California Community Colleges Chancellor Eloy Ortiz Oakley, in a phone call with reporters, praised the “significant investment in the millions of stranded workers who need better skills and a college credential to gain a better foothold in this economy.”
If approved by the Legislature in June, the plan will make $100 million available over seven years for California’s community college system to launch the online school, as well as another $20 million annually to run it. But officials are working on an aggressive time line to enroll students in the first classes by fall 2019.
Other details are scant so far, but early offerings may focus on advanced manufacturing, health care services and childhood development. Oakley pitched the online community college as a cheaper alternative to the “many for-profits that have their sights set on these learners,” which have faced extensive criticism for saddling students with massive debt and few job prospects. Several prominent for-profit chains have shuttered in recent years amid government scrutiny.
Oakley said the community colleges have “learned a lot about how to best deliver online education” since launching their own online courses five years ago. A third of students in the system now take at least one class online, he said, and the success rate gap has nearly closed, with more than 60 percent of students passing their online course, compared to about 70 percent of students with in-person instruction.
The online college will target working adults without a higher education degree, offering short courses and certificate programs based on skills that employers are looking for and students need for career advancement. In his budget press conference Wednesday, Brown called it an “opportunity to improve their lives.”
Brown has been a major proponent of online higher education during his return to the governorship, pushing the University of California and California State University to develop more courses. But his most high-profile initiative, a 2013 pilot at San Jose State University, was scrapped after pass rates lagged far behind students taking traditional classes.
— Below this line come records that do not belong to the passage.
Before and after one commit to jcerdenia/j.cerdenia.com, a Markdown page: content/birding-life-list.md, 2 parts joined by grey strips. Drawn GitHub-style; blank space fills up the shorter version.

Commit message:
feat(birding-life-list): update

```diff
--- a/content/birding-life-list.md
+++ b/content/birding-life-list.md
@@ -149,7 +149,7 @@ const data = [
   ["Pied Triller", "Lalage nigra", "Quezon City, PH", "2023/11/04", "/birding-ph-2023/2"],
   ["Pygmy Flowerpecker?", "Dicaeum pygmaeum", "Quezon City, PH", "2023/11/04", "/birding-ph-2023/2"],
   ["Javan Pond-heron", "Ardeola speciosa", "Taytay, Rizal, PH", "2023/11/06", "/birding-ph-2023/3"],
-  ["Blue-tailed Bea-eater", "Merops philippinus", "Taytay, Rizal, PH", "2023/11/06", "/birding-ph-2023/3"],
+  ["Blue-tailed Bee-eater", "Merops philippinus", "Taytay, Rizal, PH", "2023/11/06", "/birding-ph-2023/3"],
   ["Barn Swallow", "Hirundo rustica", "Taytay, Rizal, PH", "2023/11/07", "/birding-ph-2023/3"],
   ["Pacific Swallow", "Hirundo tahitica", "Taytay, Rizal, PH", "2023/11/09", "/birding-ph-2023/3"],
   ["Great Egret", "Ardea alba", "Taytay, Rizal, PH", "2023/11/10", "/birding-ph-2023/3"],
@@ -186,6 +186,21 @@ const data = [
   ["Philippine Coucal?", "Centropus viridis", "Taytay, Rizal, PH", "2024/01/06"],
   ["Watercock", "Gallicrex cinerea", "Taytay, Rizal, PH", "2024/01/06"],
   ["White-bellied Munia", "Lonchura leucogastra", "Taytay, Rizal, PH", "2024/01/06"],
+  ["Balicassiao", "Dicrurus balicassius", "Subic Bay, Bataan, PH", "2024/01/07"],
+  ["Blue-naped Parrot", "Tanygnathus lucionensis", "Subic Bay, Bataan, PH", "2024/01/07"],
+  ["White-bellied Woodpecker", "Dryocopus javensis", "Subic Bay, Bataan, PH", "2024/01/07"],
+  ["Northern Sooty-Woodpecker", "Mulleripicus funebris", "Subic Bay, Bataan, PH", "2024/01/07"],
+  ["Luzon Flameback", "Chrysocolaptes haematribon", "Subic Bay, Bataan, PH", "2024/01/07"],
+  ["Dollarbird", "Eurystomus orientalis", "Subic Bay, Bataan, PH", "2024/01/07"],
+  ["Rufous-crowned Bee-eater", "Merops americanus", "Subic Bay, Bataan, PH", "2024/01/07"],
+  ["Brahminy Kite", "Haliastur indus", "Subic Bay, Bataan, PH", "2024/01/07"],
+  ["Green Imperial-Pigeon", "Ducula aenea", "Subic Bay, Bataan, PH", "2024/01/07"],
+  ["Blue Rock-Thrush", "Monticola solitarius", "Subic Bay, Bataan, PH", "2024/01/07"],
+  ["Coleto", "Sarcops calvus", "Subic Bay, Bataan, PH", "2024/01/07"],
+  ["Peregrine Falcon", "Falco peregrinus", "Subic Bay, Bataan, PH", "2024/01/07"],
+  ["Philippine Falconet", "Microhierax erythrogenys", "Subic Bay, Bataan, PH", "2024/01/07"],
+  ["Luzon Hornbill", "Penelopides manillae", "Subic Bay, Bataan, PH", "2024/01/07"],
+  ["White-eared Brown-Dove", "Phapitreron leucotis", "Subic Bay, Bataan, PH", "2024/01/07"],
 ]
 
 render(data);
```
He pointed to U.S. Census estimates that California has 2.5 million adults between the ages of 25 and 34 with a high school diploma but no college degree. Those workers are particularly vulnerable during an economic recession, Oakley said, but may not have the flexibility to attend a traditional community college. The online option will give them a way to expand their wage-earning potential on their own time, he added, as they continue to work.
California will launch a new community college completely online next year, under a $100 million initiative included in Gov. Jerry Brown’s latest budget proposal.